WBDG design objectives are all significantly important: accessible, aesthetics, cost-effective, functional/operational, historic preservation, productive, secure/safe, and sustainable. Their interrelationships must be understood, evaluated, and appropriately applied to a project to create a high-performance building. Yet each is just one aspect of a truly successful project, in which project goals are identified early in the process and the interdependencies of all building systems and materials are coordinated, from the planning and programming phase through operations and maintenance. Each design objective is presented in the context of the others throughout the WBDG website.
Pertains to building elements, heights and clearances implemented to address the specific needs of disabled people.
- Provide Equal Access and Flexibility
- Best Practices for Accessibility Compliance
- Accessibility Standards and Guidelines
- History of Accessible Facility Design
- Beyond Accessibility to Universal Design
- Universal Design and Health
Pertains to the physical appearance and image of building elements and spaces as well as the integrated design process.
- Understanding the Language and Elements of Design
- Engage the Integrated Design Process
- Design Awards
Pertains to selecting building elements on the basis of life-cycle costs (weighing options during concepts, design development, and value engineering) as well as basic cost estimating and budget control.
- Utilize Cost and Value Engineering Throughout the Project Life Cycle
- Use Economic Analysis to Evaluate Design Alternatives
- Consider Non-Monetary Benefits such as Aesthetics, Historic Preservation, Security, Safety, Resiliency, and Sustainability
Pertains to functional programming—spatial needs and requirements, system performance as well as durability and efficient maintenance of building elements.
- Account for Functional Needs
- Ensure Appropriate Product/Systems Integration
- Meet Performance Objectives
Pertains to specific actions within a historic district or affecting a historic building whereby building elements and strategies are classifiable into one of the four approaches: preservation, rehabilitation, restoration, or reconstruction.

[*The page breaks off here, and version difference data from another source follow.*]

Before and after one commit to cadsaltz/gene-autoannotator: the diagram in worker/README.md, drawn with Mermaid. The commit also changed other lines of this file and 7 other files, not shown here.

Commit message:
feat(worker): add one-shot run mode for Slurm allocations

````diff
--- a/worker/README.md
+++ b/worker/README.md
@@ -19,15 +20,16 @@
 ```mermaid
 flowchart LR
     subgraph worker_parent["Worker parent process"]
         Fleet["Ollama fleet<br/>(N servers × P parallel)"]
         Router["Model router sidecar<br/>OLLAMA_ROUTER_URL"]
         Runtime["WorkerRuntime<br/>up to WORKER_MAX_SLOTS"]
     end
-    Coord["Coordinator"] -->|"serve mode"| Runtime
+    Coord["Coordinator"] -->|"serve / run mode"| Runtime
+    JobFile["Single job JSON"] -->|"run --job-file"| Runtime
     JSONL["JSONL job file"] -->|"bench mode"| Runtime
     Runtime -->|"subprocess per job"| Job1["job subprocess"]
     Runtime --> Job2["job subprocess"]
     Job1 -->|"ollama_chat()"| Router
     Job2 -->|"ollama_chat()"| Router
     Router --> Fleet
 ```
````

- Apply the Preservation Process Successfully
- Update Building Systems Appropriately
- Accommodate Life Safety and Security Needs
- Provide Accessibility for Historic Buildings
- Sustainable Historic Preservation
- Facility Use Policies, Building Design Standards, and Custodial Guidelines for Historic Properties
- Historic Preservation—Additional Resources
Pertains to occupants' well-being—physical and psychological comfort—including building elements such as air distribution, lighting, workspaces, systems, and technology.
- Integrate Technological Tools
- Assure Reliable Systems and Spaces
- Design for the Changing Workplace
- Promote Health and Well-Being
- Provide Comfortable Environments
Pertains to the physical protection of occupants and assets from man-made and natural hazards.
- Fire Protection
- Occupant Safety and Health
- Natural Hazards Mitigation
- Security for Building Occupants and Assets
Pertains to environmental performance of building elements and strategies.